The Big Buddha at the Po Lin Monastery on the Lantau Island is one of the most visited sights in Hong Kong. The monumental bronze statue weighs 250 tonnes and measures 34 metres in height including the lotus pedestal and base. Facing north, the Big Buddha is situated about 500 meters above the sea level on the Muk Yue Mountain. It represents Shakyamuni Buddha, founder of Buddhism, sitting cross-legged and looking down upon the earth. Solemn, benevolent, and majestic, the Big Buddha holds up his right hand and faces the palm outward, in the gesture of fearlessness. His left hand rests on the lap, in the gesture of granting boons. Despite the fact that the Big Buddha was only completed in 1989 and consecrated in 1993, this religious statue has become a timeless landmark of Hong Kong as an international financial and trade centre.

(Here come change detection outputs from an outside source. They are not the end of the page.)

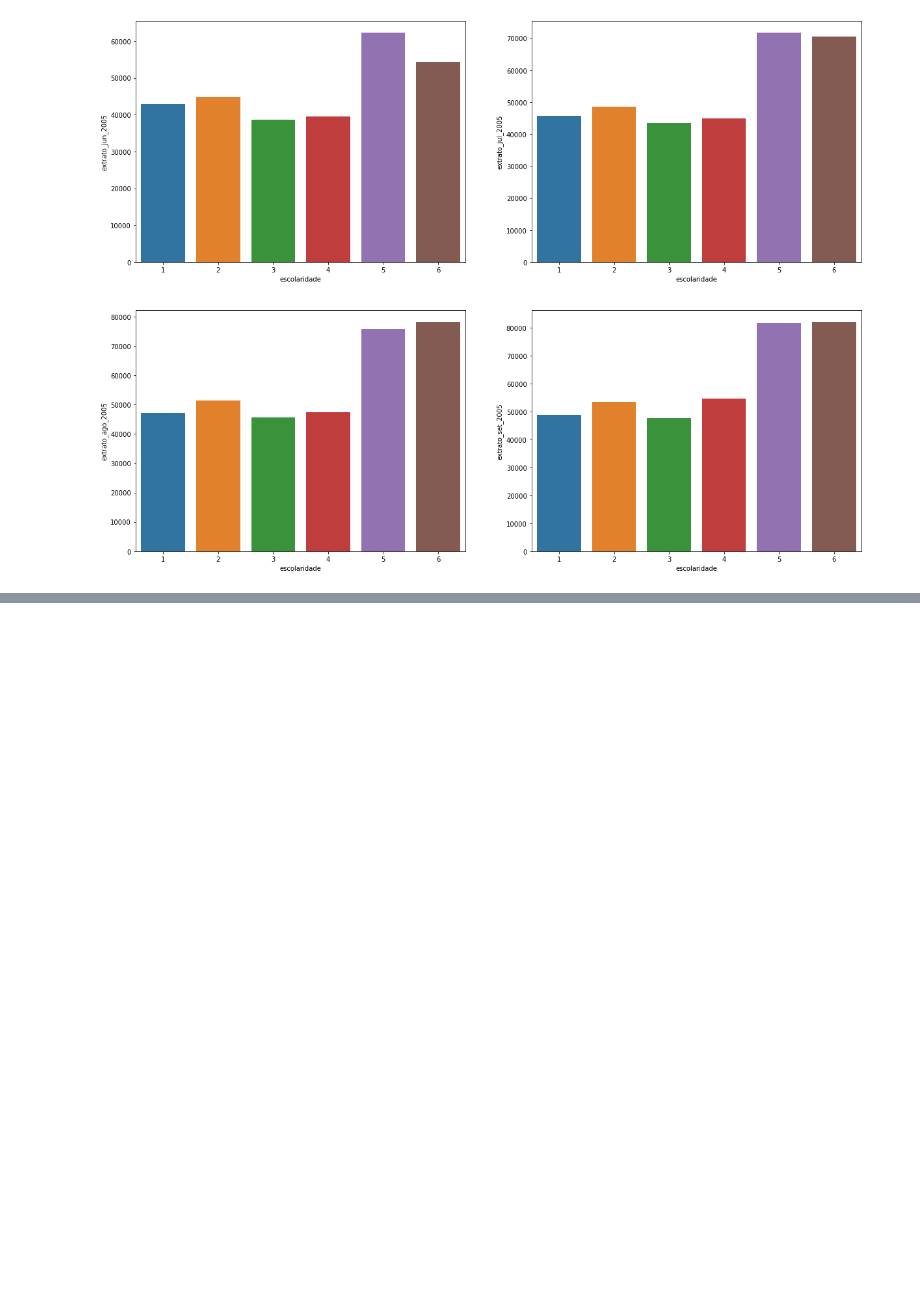
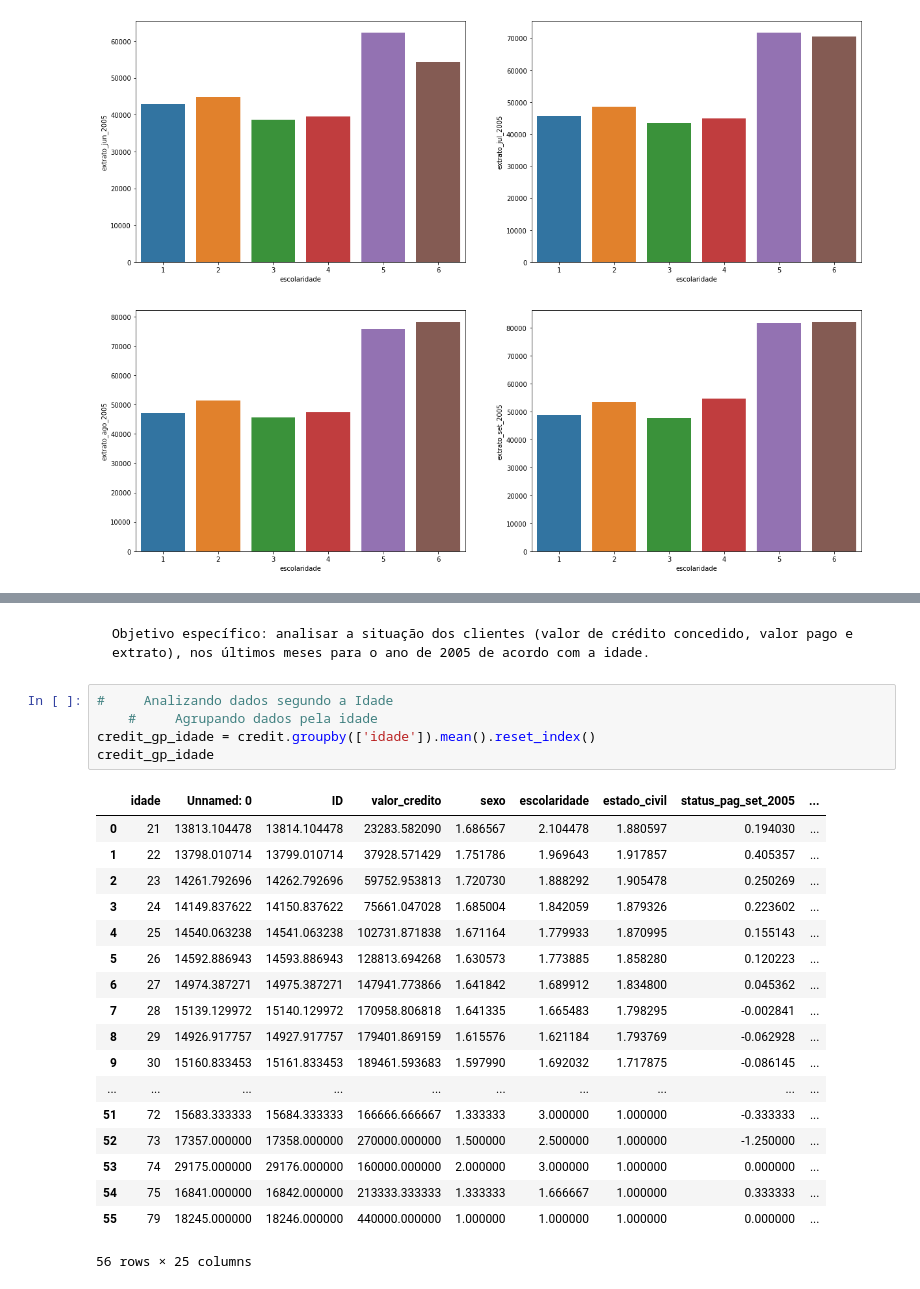
Before and after one commit to thiagot3/Vizualiza-o-de-Dados, a Jupyter notebook: Visualização de Dados.ipynb, the cells around one changed output, grey strips where cells are left out. Saved outputs shown, nothing was run; the diff lists cells and outputs as text; blank space fills up the shorter version.

```diff
--- a/Visualização de Dados.ipynb
+++ b/Visualização de Dados.ipynb
@@ -127,3 +128,29 @@ fig.write_html("Arquivos da Aplicação/Valor pago por escolaridade.html")
 fig.show()
 # %% [output]
 [interactive output not drawn]
+# %% [markdown]
+    Objetivo específico: analisar a situação dos clientes (valor de crédito concedido, valor pago e extrato), nos últimos meses para o ano de 2005 de acordo com a idade.
+# %%
+#     Analizando dados segundo a Idade
+    #     Agrupando dados pela idade
+credit_gp_idade = credit.groupby(['idade']).mean().reset_index()
+credit_gp_idade
+# %% [output]
+|  | idade | Unnamed: 0 | ID | valor_credito | sexo | escolaridade | estado_civil | status_pag_set_2005 | ... |
+| 0 | 21 | 13813.104478 | 13814.104478 | 23283.582090 | 1.686567 | 2.104478 | 1.880597 | 0.194030 | ... |
+| 1 | 22 | 13798.010714 | 13799.010714 | 37928.571429 | 1.751786 | 1.969643 | 1.917857 | 0.405357 | ... |
+| 2 | 23 | 14261.792696 | 14262.792696 | 59752.953813 | 1.720730 | 1.888292 | 1.905478 | 0.250269 | ... |
+| 3 | 24 | 14149.837622 | 14150.837622 | 75661.047028 | 1.685004 | 1.842059 | 1.879326 | 0.223602 | ... |
+| 4 | 25 | 14540.063238 | 14541.063238 | 102731.871838 | 1.671164 | 1.779933 | 1.870995 | 0.155143 | ... |
+| 5 | 26 | 14592.886943 | 14593.886943 | 128813.694268 | 1.630573 | 1.773885 | 1.858280 | 0.120223 | ... |
+| 6 | 27 | 14974.387271 | 14975.387271 | 147941.773866 | 1.641842 | 1.689912 | 1.834800 | 0.045362 | ... |
+| 7 | 28 | 15139.129972 | 15140.129972 | 170958.806818 | 1.641335 | 1.665483 | 1.798295 | -0.002841 | ... |
+| 8 | 29 | 14926.917757 | 14927.917757 | 179401.869159 | 1.615576 | 1.621184 | 1.793769 | -0.062928 | ... |
+| 9 | 30 | 15160.833453 | 15161.833453 | 189461.593683 | 1.597990 | 1.692032 | 1.717875 | -0.086145 | ... |
+| ... | ... | ... | ... | ... | ... | ... | ... | ... | ... |
+| 51 | 72 | 15683.333333 | 15684.333333 | 166666.666667 | 1.333333 | 3.000000 | 1.000000 | -0.333333 | ... |
+| 52 | 73 | 17357.000000 | 17358.000000 | 270000.000000 | 1.500000 | 2.500000 | 1.000000 | -1.250000 | ... |
+| 53 | 74 | 29175.000000 | 29176.000000 | 160000.000000 | 2.000000 | 3.000000 | 1.000000 | 0.000000 | ... |
+| 54 | 75 | 16841.000000 | 16842.000000 | 213333.333333 | 1.333333 | 1.666667 | 1.000000 | 0.333333 | ... |
+| 55 | 79 | 18245.000000 | 18246.000000 | 440000.000000 | 1.000000 | 1.000000 | 1.000000 | 0.000000 | ... |
+56 rows × 25 columns
```
Also changed, not shown: parts of 9 cells of this notebook, 2 other files.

Over the years, large green powdery patches have emerged on the surface of the Big Buddha and masked its original bronze colour, and the protective coatings have begun to erode (1). In June 2020, the Big Buddha was closed for conservation. The objective is to remove the green patina and red oxide layers underneath, restore its original colour, and apply new protective coatings. The aim is the same as conserving ancient heritage, that is to maintain the physical and cultural characteristics of the object, to ensure its value is not diminished and continues to benefit the present and future generations. While for many, the Big Buddha is a famous tourist site, this article situates the Big Buddha in the history of Buddhist art as well as the history of Hong Kong. It explores the artistic, religious, technological, and social value of the Big Buddha and highlights its significance as a cultural property of Hong Kong.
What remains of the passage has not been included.